Once Upon a Table

Ever since The Hidden Kitchen launched in 2007, the concept of community dining with strangers has taken Paris by storm. Similar types of events have sprung up all over the city and many new cafes, restaurants, and coffee bars have long, community tables, begging you to not quite love thy neighbor, but at least possibly strike up a conversation with them.

I was invited to the newest version of this concept last week called Once Upon a Table and it took place on a sleekly converted barge on the Seine on the Quai Montebello in the Latin Quarter. I arrived near 8PM and found most of the 13 participants mingling on the deck of the boat. I was first struck by the awesome night view of Notre Dame all lit up.

It was a clear, cold night and the sommelier Stephane made a lively and overly animated presentation of the Champagne. Apparently Stephane had no distinction of cold weather, as he was wearing just a suit jacket and no scarf and he enthusiastically carried on about the Champagne as though it was a balmy August night for an inordinate amount of time while I was shivering and couldn’t wait to escape the cold and go downstairs toute de suite to warm my chilled bones.

The downstairs of the boat was a large, open loft like space with a prettily decorated table set for 13 with fine white china and soft candles.

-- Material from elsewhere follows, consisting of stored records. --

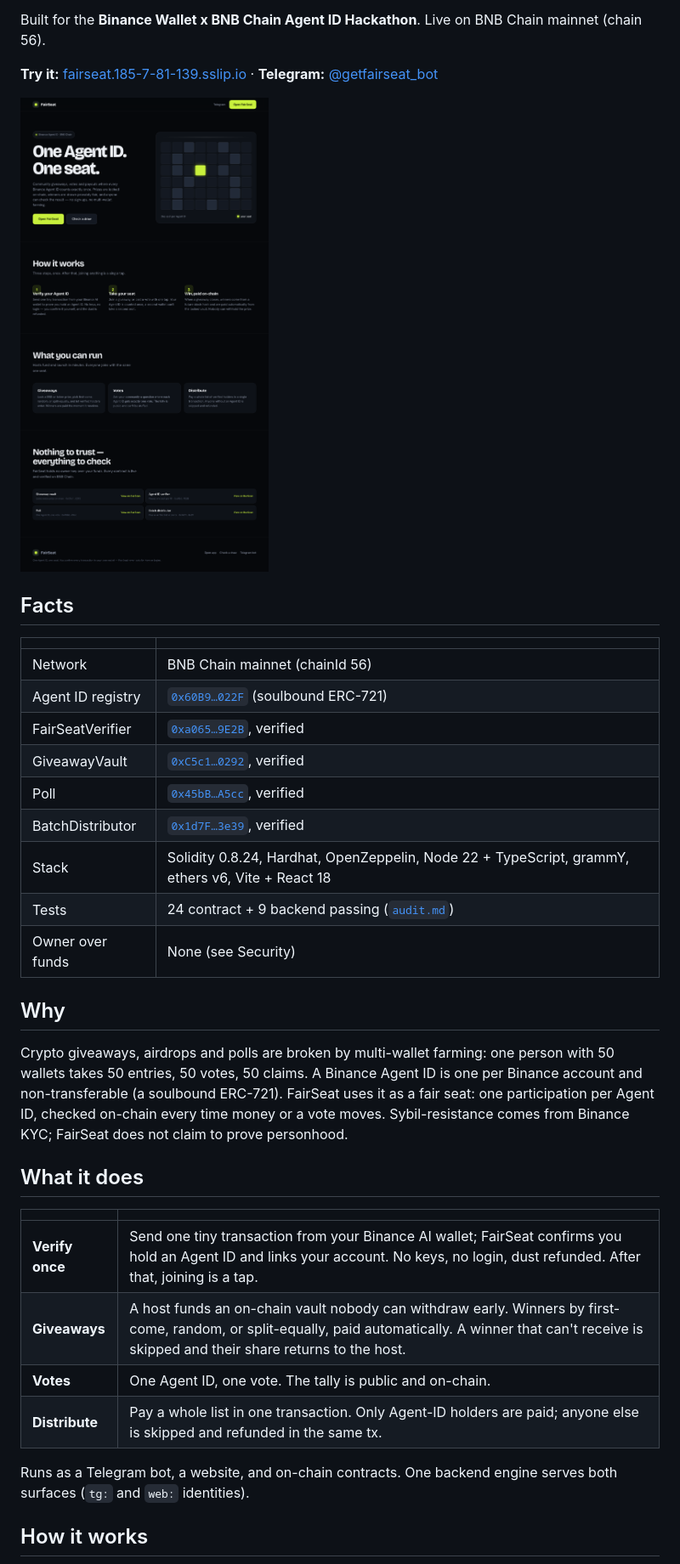
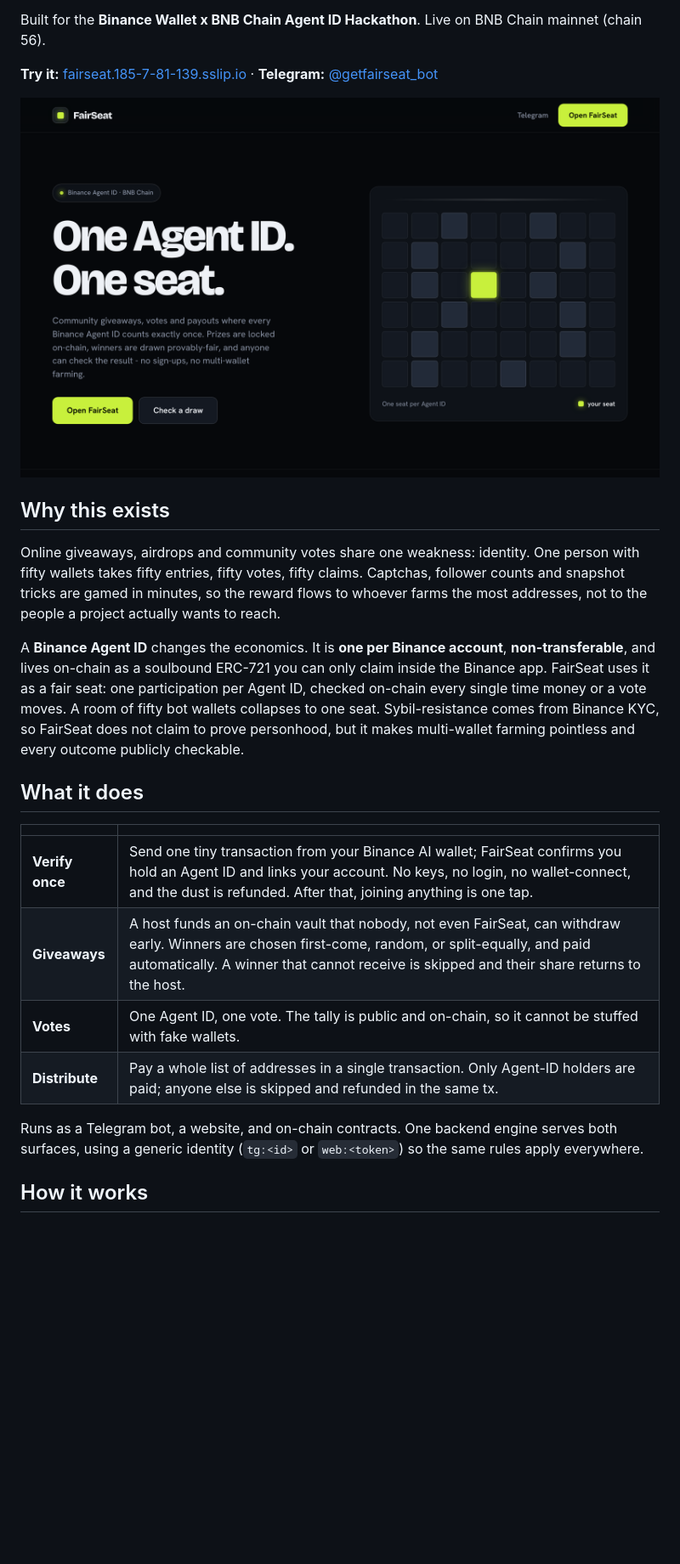
Before and after one commit to Investorquab/FairSeat, a Markdown page: README.md, the part around one of its changes. Shown at 85% size. Drawn GitHub-style; pictures changed too: docs/screenshots/hero.png (added), docs/screenshots/landing.png (deleted); blank space fills up the shorter version.

```diff
--- a/README.md
+++ b/README.md
@@ -6,36 +6,24 @@ Built for the **Binance Wallet x BNB Chain Agent ID Hackathon**. Live on BNB Cha
 
 **Try it:** [fairseat.185-7-81-139.sslip.io](https://fairseat.185-7-81-139.sslip.io) · **Telegram:** [@getfairseat_bot](https://t.me/getfairseat_bot)
 
-![FairSeat](docs/screenshots/landing.png)
+![FairSeat](docs/screenshots/hero.png)
 
-## Facts
+## Why this exists
 
-| | |
-| --- | --- |
-| Network | BNB Chain mainnet (chainId 56) |
-| Agent ID registry | [`0x60B9…022F`](https://bscscan.com/address/0x60B9262456dE011F7d15a54CdD8c48bAaa8B022f) (soulbound ERC-721) |
-| FairSeatVerifier | [`0xa065…9E2B`](https://bscscan.com/address/0xa065A7F4b10Ef6895Ae38474DaD569daDc459E2B#code), verified |
-| GiveawayVault | [`0xC5c1…0292`](https://bscscan.com/address/0xC5c13aED4762e556608E0A064c0F759b08d20292#code), verified |
-| Poll | [`0x45bB…A5cc`](https://bscscan.com/address/0x45bBef44cDAabaB4ae3D730f22fb5Cc737eDA5cc#code), verified |
-| BatchDistributor | [`0x1d7F…3e39`](https://bscscan.com/address/0x1d7Fda5578fc1b36Bd7A8542bEe44d3b6e033e39#code), verified |
-| Stack | Solidity 0.8.24, Hardhat, OpenZeppelin, Node 22 + TypeScript, grammY, ethers v6, Vite + React 18 |
-| Tests | 24 contract + 9 backend passing ([`audit.md`](audit.md)) |
-| Owner over funds | None (see Security) |
+Online giveaways, airdrops and community votes share one weakness: identity. One person with fifty wallets takes fifty entries, fifty votes, fifty claims. Captchas, follower counts and snapshot tricks are gamed in minutes, so the reward flows to whoever farms the most addresses, not to the people a project actually wants to reach.
 
-## Why
-
-Crypto giveaways, airdrops and polls are broken by multi-wallet farming: one person with 50 wallets takes 50 entries, 50 votes, 50 claims. A Binance Agent ID is one per Binance account and non-transferable (a soulbound ERC-721). FairSeat uses it as a fair seat: one participation per Agent ID, checked on-chain every time money or a vote moves. Sybil-resistance comes from Binance KYC; FairSeat does not claim to prove personhood.
+A **Binance Agent ID** changes the economics. It is **one per Binance account**, **non-transferable**, and lives on-chain as a soulbound ERC-721 you can only claim inside the Binance app. FairSeat uses it as a fair seat: one participation per Agent ID, checked on-chain every single time money or a vote moves. A room of fifty bot wallets collapses to one seat. Sybil-resistance comes from Binance KYC, so FairSeat does not claim to prove personhood, but it makes multi-wallet farming pointless and every outcome publicly checkable.
 
 ## What it does
 
 | | |
 | --- | --- |
-| **Verify once** | Send one tiny transaction from your Binance AI wallet; FairSeat confirms you hold an Agent ID and links your account. No keys, no login, dust refunded. After that, joining is a tap. |
-| **Giveaways** | A host funds an on-chain vault nobody can withdraw early. Winners by first-come, random, or split-equally, paid automatically. A winner that can't receive is skipped and their share returns to the host. |
-| **Votes** | One Agent ID, one vote. The tally is public and on-chain. |
-| **Distribute** | Pay a whole list in one transaction. Only Agent-ID holders are paid; anyone else is skipped and refunded in the same tx. |
+| **Verify once** | Send one tiny transaction from your Binance AI wallet; FairSeat confirms you hold an Agent ID and links your account. No keys, no login, no wallet-connect, and the dust is refunded. After that, joining anything is one tap. |
+| **Giveaways** | A host funds an on-chain vault that nobody, not even FairSeat, can withdraw early. Winners are chosen first-come, random, or split-equally, and paid automatically. A winner that cannot receive is skipped and their share returns to the host. |
+| **Votes** | One Agent ID, one vote. The tally is public and on-chain, so it cannot be stuffed with fake wallets. |
+| **Distribute** | Pay a whole list of addresses in a single transaction. Only Agent-ID holders are paid; anyone else is skipped and refunded in the same tx. |
 
-Runs as a Telegram bot, a website, and on-chain contracts. One backend engine serves both surfaces (`tg:` and `web:` identities).
+Runs as a Telegram bot, a website, and on-chain contracts. One backend engine serves both surfaces, using a generic identity (`tg:<id>` or `web:<token>`) so the same rules apply everywhere.
 
 ## How it works
 
```
Also changed, not shown: other parts of README.md (+83 -15 lines), 3 other files.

The thing that sets apart Once Upon a Table is that it gives an historical background about the foods you are tasting and how certain popular dishes came to be what they are today. So before our first course, a delicious, warm, velvety soup of topanimbour(Jerusalem artichoke) with truffle oil, we were given a Powerpoint history of the topanimbour and the very important role it played as a survival food during WW II. For the rest of the evening we heard stories from every era of French and European history, from Esmeralda and Notre Dame to Santiago de Comopstela, who is somehow connected to how Coquilles St. Jacques told in a lighthearted and entertaining way. We also ate our way through simple to spicy, from France to North Africa.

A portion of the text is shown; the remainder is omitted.